### [Your instructions]
Keep only the lines that hold the string "border", filtering out the rest of the entries below.

### [Entries provided]
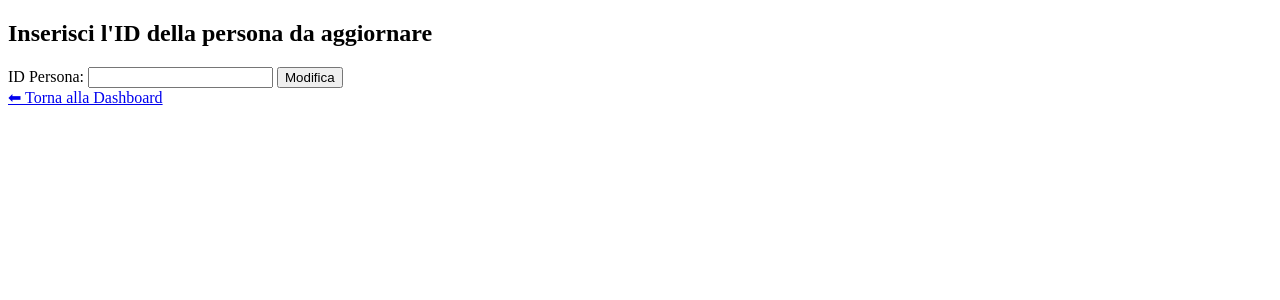
Repository: PcarloP/java_se
Page: http://localhost/anagraficaweb/update
These files come from the project's save history. The page is drawn as it stood at one moment and after the next save; the edit follows.
The browser window is 1280 px wide. The pictures show the whole page.
The page is served by Tomcat 10. Queries for data that is not in the repository find no rows.

Above is the page before, as saved 2025-06-22 19:27:48.

After the next save:
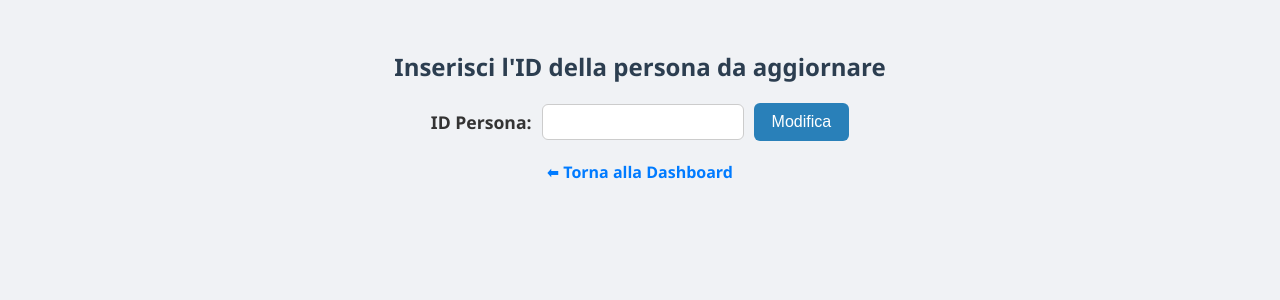
Saved 8 min 10 s later.
--- a/anagraficaweb/WebContent/updatesetter.jsp
+++ b/anagraficaweb/WebContent/updatesetter.jsp
@@ -4,6 +4,75 @@
 <head>
     <meta charset="UTF-8">
     <title>Seleziona Persona da Aggiornare</title>
+    <style>
+        body {
+            font-family: 'Segoe UI', Tahoma, Geneva, Verdana, sans-serif;
+            background-color: #f0f2f5;
+            color: #333;
+            margin: 0;
+            padding: 30px;
+            display: flex;
+            flex-direction: column;
+            align-items: center;
+        }
+
+        h2 {
+            color: #2c3e50;
+            margin-bottom: 20px;
+        }
+
+        form {
+            display: flex;
+            gap: 10px;
+            align-items: center;
+            margin-bottom: 20px;
+        }
+
+        label {
+            font-weight: bold;
+            font-size: 1.1em;
+        }
+
+        input[type="text"] {
+            padding: 8px 10px;
+            border: 1px solid #ccc;
+            border-radius: 6px;
+            font-size: 1em;
+            width: 180px;
+            transition: border-color 0.3s ease;
+        }
+
+        input[type="text"]:focus {
+            border-color: #2980b9;
+            outline: none;
+        }
+
+        button {
+            padding: 10px 18px;
+            background-color: #2980b9;
+            color: white;
+            border: none;
+            border-radius: 6px;
+            font-size: 1em;
+            cursor: pointer;
+            transition: background-color 0.3s ease;
+        }
+
+        button:hover {
+            background-color: #1c5980;
+        }
+
+        .back-button-container a {
+            color: #007BFF;
+            text-decoration: none;
+            font-weight: bold;
+            font-size: 1em;
+        }
+
+        .back-button-container a:hover {
+            text-decoration: underline;
+        }
+    </style>
 </head>
 <body>
     <h2>Inserisci l'ID della persona da aggiornare</h2>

### [Solution for this problem]
+            border: 1px solid #ccc;
+            border-radius: 6px;
+            transition: border-color 0.3s ease;
+            border-color: #2980b9;
+            border: none;
+            border-radius: 6px;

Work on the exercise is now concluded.